- [PROBLEM STATEMENT]: Where an entry below contains an image, skip the image and copy the rest exactly.

Revision tracking records:
━━━━━━
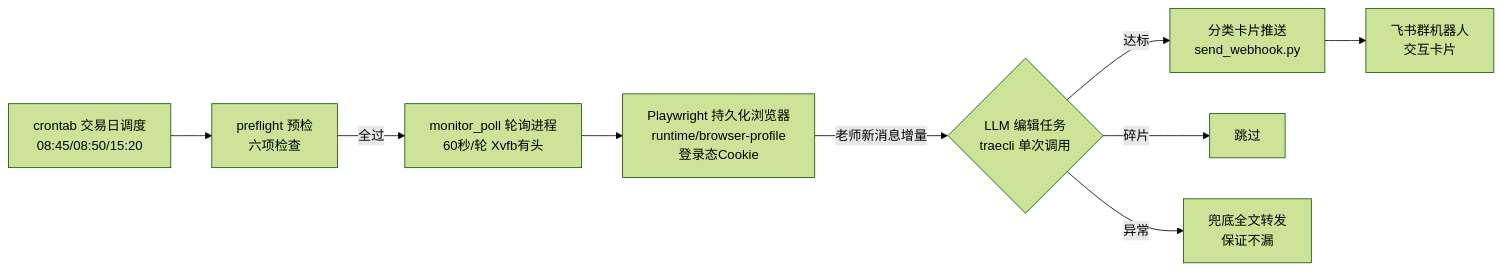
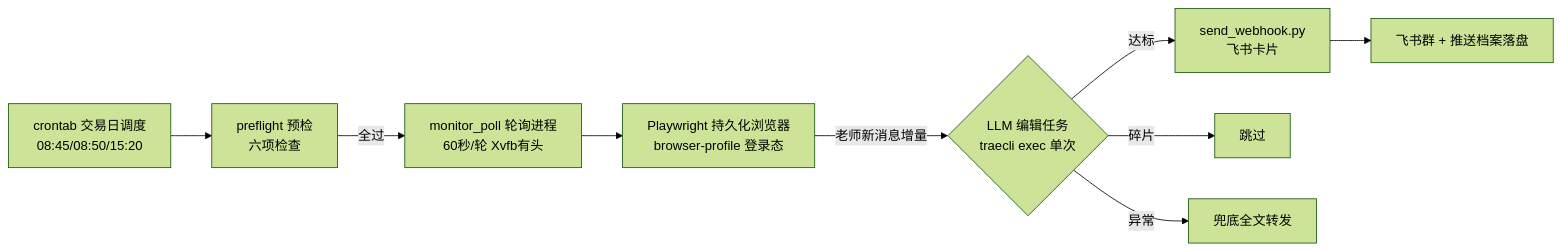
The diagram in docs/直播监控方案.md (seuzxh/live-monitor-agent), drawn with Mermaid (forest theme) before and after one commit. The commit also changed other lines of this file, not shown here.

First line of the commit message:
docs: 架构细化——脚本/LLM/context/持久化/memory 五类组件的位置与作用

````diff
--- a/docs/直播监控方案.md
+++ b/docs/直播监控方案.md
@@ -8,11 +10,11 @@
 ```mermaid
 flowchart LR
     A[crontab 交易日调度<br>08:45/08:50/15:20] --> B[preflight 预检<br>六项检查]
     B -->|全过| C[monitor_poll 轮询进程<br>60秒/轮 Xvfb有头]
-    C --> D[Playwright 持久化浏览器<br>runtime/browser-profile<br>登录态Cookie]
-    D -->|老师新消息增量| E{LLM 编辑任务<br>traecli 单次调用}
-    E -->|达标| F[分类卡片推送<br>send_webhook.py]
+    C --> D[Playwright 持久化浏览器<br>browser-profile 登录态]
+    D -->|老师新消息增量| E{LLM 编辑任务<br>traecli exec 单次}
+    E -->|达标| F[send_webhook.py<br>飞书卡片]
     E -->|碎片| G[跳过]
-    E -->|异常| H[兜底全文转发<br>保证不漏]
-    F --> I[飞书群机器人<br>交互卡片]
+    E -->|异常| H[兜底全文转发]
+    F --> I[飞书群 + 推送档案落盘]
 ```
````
━━━━━━
- [RESPONSE]:
The diagram in docs/直播监控方案.md (seuzxh/live-monitor-agent), drawn with Mermaid (forest theme) before and after one commit. The commit also changed other lines of this file, not shown here.

First line of the commit message:
docs: 架构细化——脚本/LLM/context/持久化/memory 五类组件的位置与作用

````diff
--- a/docs/直播监控方案.md
+++ b/docs/直播监控方案.md
@@ -8,11 +10,11 @@
 ```mermaid
 flowchart LR
     A[crontab 交易日调度<br>08:45/08:50/15:20] --> B[preflight 预检<br>六项检查]
     B -->|全过| C[monitor_poll 轮询进程<br>60秒/轮 Xvfb有头]
-    C --> D[Playwright 持久化浏览器<br>runtime/browser-profile<br>登录态Cookie]
-    D -->|老师新消息增量| E{LLM 编辑任务<br>traecli 单次调用}
-    E -->|达标| F[分类卡片推送<br>send_webhook.py]
+    C --> D[Playwright 持久化浏览器<br>browser-profile 登录态]
+    D -->|老师新消息增量| E{LLM 编辑任务<br>traecli exec 单次}
+    E -->|达标| F[send_webhook.py<br>飞书卡片]
     E -->|碎片| G[跳过]
-    E -->|异常| H[兜底全文转发<br>保证不漏]
-    F --> I[飞书群机器人<br>交互卡片]
+    E -->|异常| H[兜底全文转发]
+    F --> I[飞书群 + 推送档案落盘]
 ```
````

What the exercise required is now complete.